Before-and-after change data
************

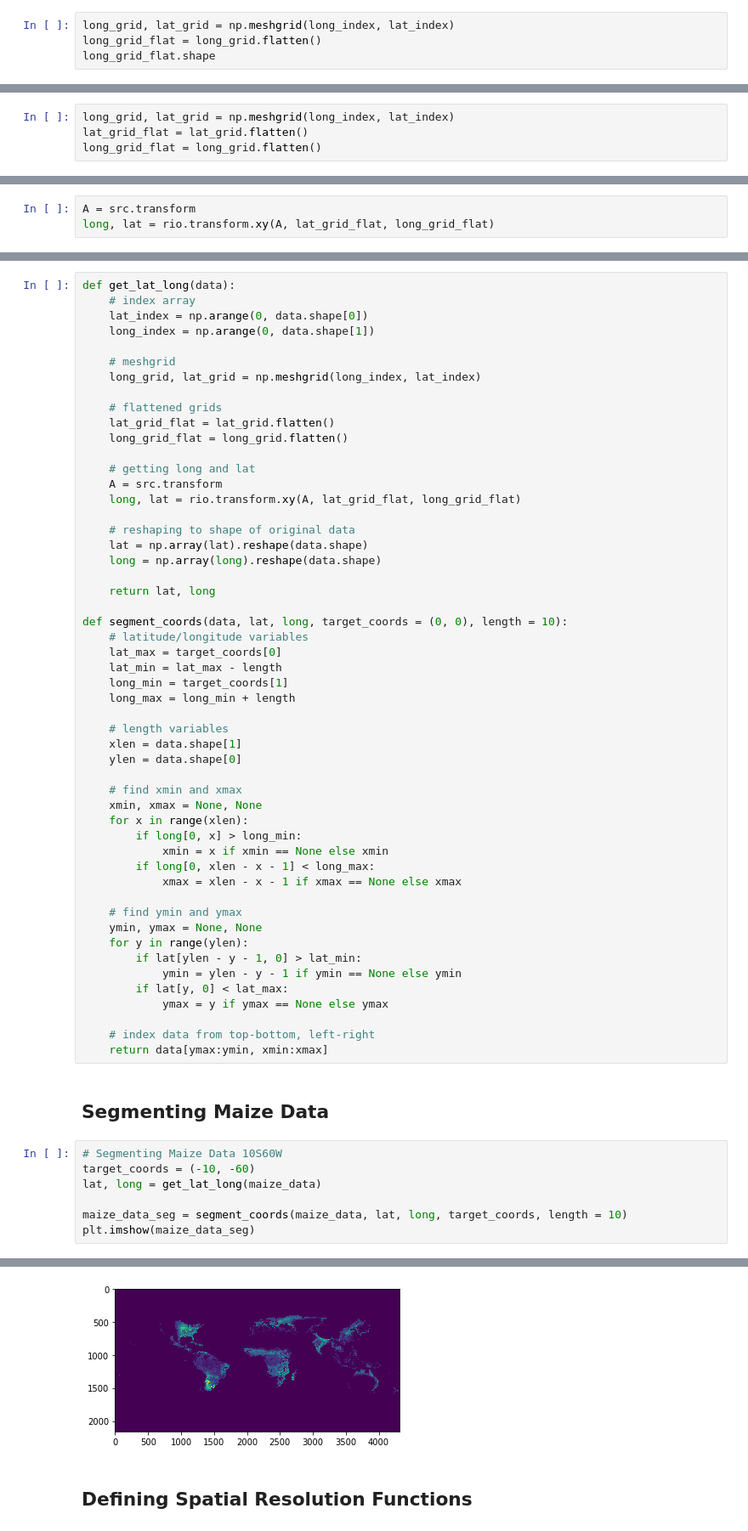
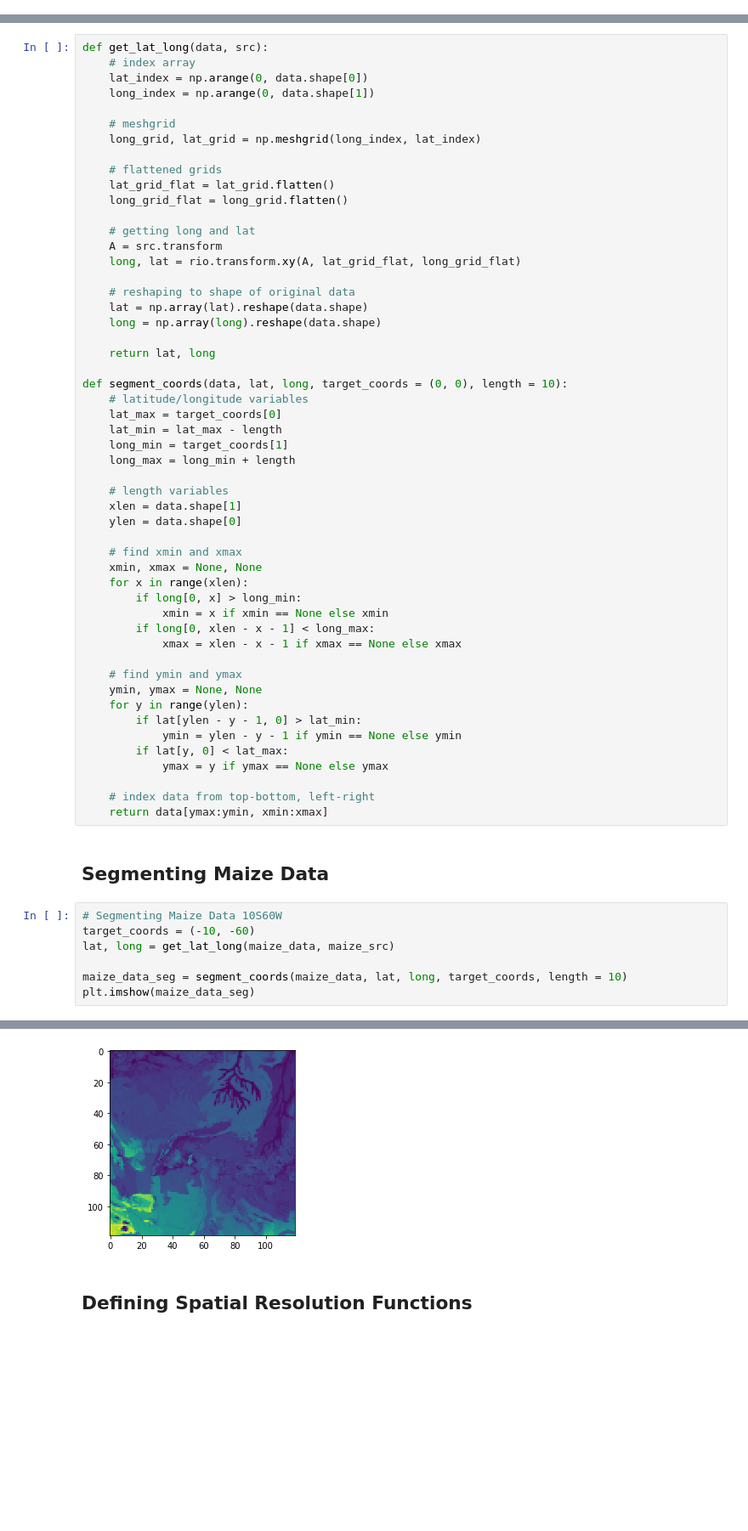
Before and after one commit to ssivak3/Deforestation-Data-Processing, a Jupyter notebook: notebooks/data_aggregation.ipynb, the cells around one changed output, grey strips where cells are left out. Shown at 85% size. Cells and saved outputs as stored; diff of their text form; blank space fills up the shorter version.

```diff
--- a/notebooks/data_aggregation.ipynb
+++ b/notebooks/data_aggregation.ipynb
@@ -45,4 +27,0 @@ print(long_index)
-# %%
-long_grid, lat_grid = np.meshgrid(long_index, lat_index)
-long_grid_flat = long_grid.flatten()
-long_grid_flat.shape
@@ -51,4 +27,0 @@ long_grid_flat.shape
-# %%
-long_grid, lat_grid = np.meshgrid(long_index, lat_index)
-lat_grid_flat = lat_grid.flatten()
-long_grid_flat = long_grid.flatten()
@@ -83,3 +27,0 @@ array([[   0,    1,    2, ..., 4317, 4318, 4319],
-# %%
-A = src.transform
-long, lat = rio.transform.xy(A, lat_grid_flat, long_grid_flat)
@@ -94,7 +28,7 @@ Affine(0.00025, 0.0, -60.0,
 # %% [markdown]
 ## Defining Data Segmentation Functions
 # %%
-def get_lat_long(data):
+def get_lat_long(data, src):
     # index array
     lat_index = np.arange(0, data.shape[0])
     long_index = np.arange(0, data.shape[1])
@@ -150,7 +84,7 @@ def segment_coords(data, lat, long, target_coords = (0, 0), length = 10):
 # %%
 # Segmenting Maize Data 10S60W
 target_coords = (-10, -60)
-lat, long = get_lat_long(maize_data)
+lat, long = get_lat_long(maize_data, maize_src)
 
 maize_data_seg = segment_coords(maize_data, lat, long, target_coords, length = 10)
 plt.imshow(maize_data_seg)
@@ -161,4 +93,4 @@ plt.imshow(maize_data_seg)
-[figure, old version]
+[figure, new version]
 # %% [markdown]
 ## Defining Spatial Resolution Functions
 # %%
```
Also changed, not shown: parts of 15 cells of this notebook, 1 other file.
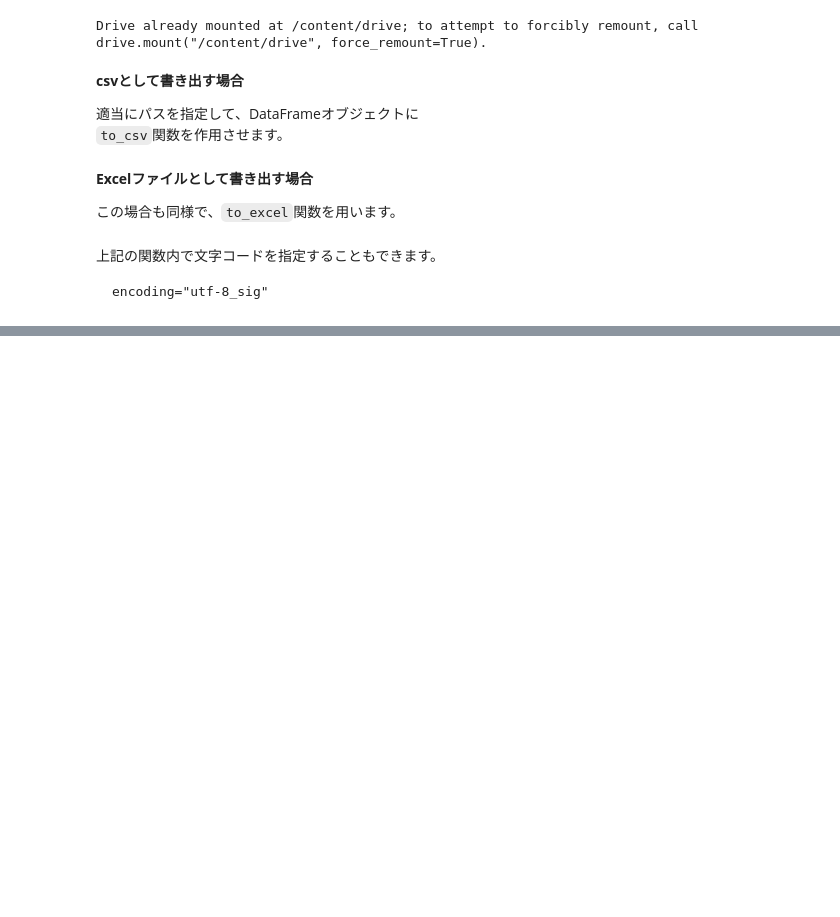
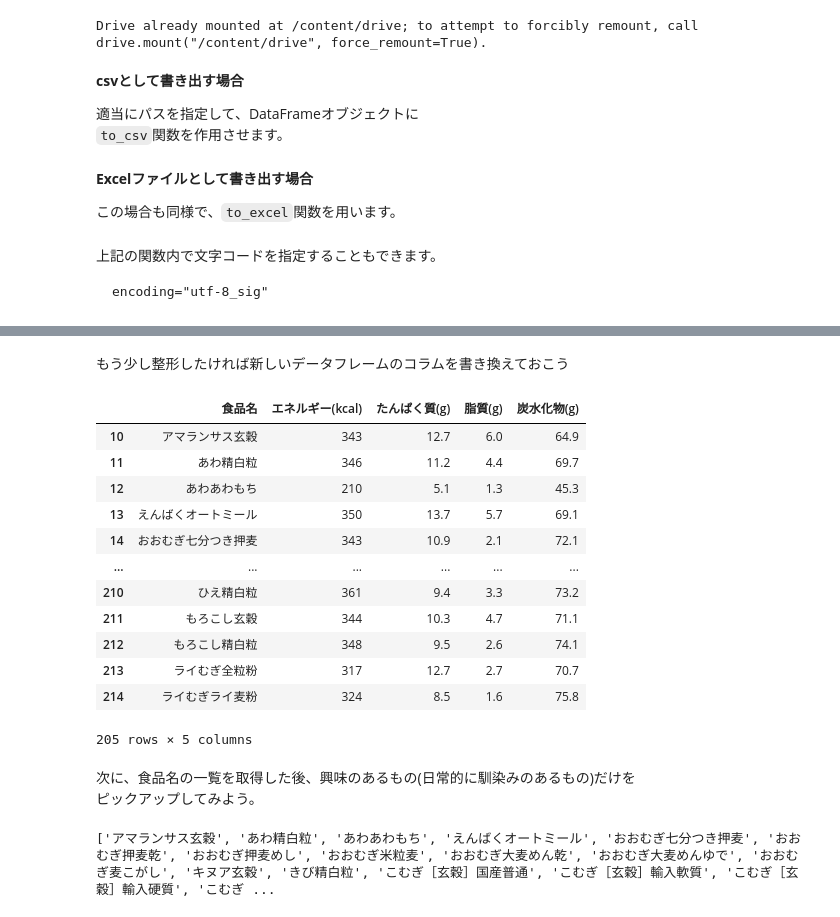
Before and after one commit to SotaYoshida/Lecture_DataScience, a Jupyter notebook: Python_misc_Pandas.ipynb, the cells around one changed output, grey strips where cells are left out. Saved outputs shown, nothing was run; the diff lists cells and outputs as text; code cells hidden in the pictures; blank space fills up the shorter version.

```diff
--- a/Python_misc_Pandas.ipynb
+++ b/Python_misc_Pandas.ipynb
@@ -339,0 +482,29 @@ encoding="utf-8_sig"
+# %% [markdown]
+もう少し整形したければ新しいデータフレームのコラムを書き換えておこう
+# %%
+ndf = df.iloc[:,[3,6,9,12,20]]
+ndf = ndf.iloc[10:,:]
+ndf.columns=["食品名","エネルギー(kcal)","たんぱく質(g)","脂質(g)","炭水化物(g)"]
+ndf["食品名"] = ndf["食品名"].str.replace("\u3000","") # 食品名の中にある余分な全角空白(\u3000)を除去する
+ndf
+# %% [output]
+|  | 食品名 | エネルギー(kcal) | たんぱく質(g) | 脂質(g) | 炭水化物(g) |
+| 10 | アマランサス玄穀 | 343 | 12.7 | 6.0 | 64.9 |
+| 11 | あわ精白粒 | 346 | 11.2 | 4.4 | 69.7 |
+| 12 | あわあわもち | 210 | 5.1 | 1.3 | 45.3 |
+| 13 | えんばくオートミール | 350 | 13.7 | 5.7 | 69.1 |
+| 14 | おおむぎ七分つき押麦 | 343 | 10.9 | 2.1 | 72.1 |
+| ... | ... | ... | ... | ... | ... |
+| 210 | ひえ精白粒 | 361 | 9.4 | 3.3 | 73.2 |
+| 211 | もろこし玄穀 | 344 | 10.3 | 4.7 | 71.1 |
+| 212 | もろこし精白粒 | 348 | 9.5 | 2.6 | 74.1 |
+| 213 | ライむぎ全粒粉 | 317 | 12.7 | 2.7 | 70.7 |
+| 214 | ライむぎライ麦粉 | 324 | 8.5 | 1.6 | 75.8 |
+205 rows × 5 columns
+# %% [markdown]
+次に、食品名の一覧を取得した後、興味のあるもの(日常的に馴染みのあるもの)だけを
+ピックアップしてみよう。
+# %%
+print(list(ndf["食品名"]))
+# %% [output]
+['アマランサス玄穀', 'あわ精白粒', 'あわあわもち', 'えんばくオートミール', 'おおむぎ七分つき押麦', 'おおむぎ押麦乾', 'おおむぎ押麦めし', 'おおむぎ米粒麦', 'おおむぎ大麦めん乾', 'おおむぎ大麦めんゆで', 'おおむぎ麦こがし', 'キヌア玄穀', 'きび精白粒', 'こむぎ［玄穀］国産普通', 'こむぎ［玄穀］輸入軟質', 'こむぎ［玄穀］輸入硬質', 'こむぎ ...
```
Also changed, not shown: parts of 27 cells of this notebook.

************

> [TASK STATEMENT] Once you find the string "shape" in a line of the records, copy that line.

> [REPLY]
-long_grid_flat.shape
@@ -51,4 +27,0 @@ long_grid_flat.shape
     lat_index = np.arange(0, data.shape[0])
     long_index = np.arange(0, data.shape[1])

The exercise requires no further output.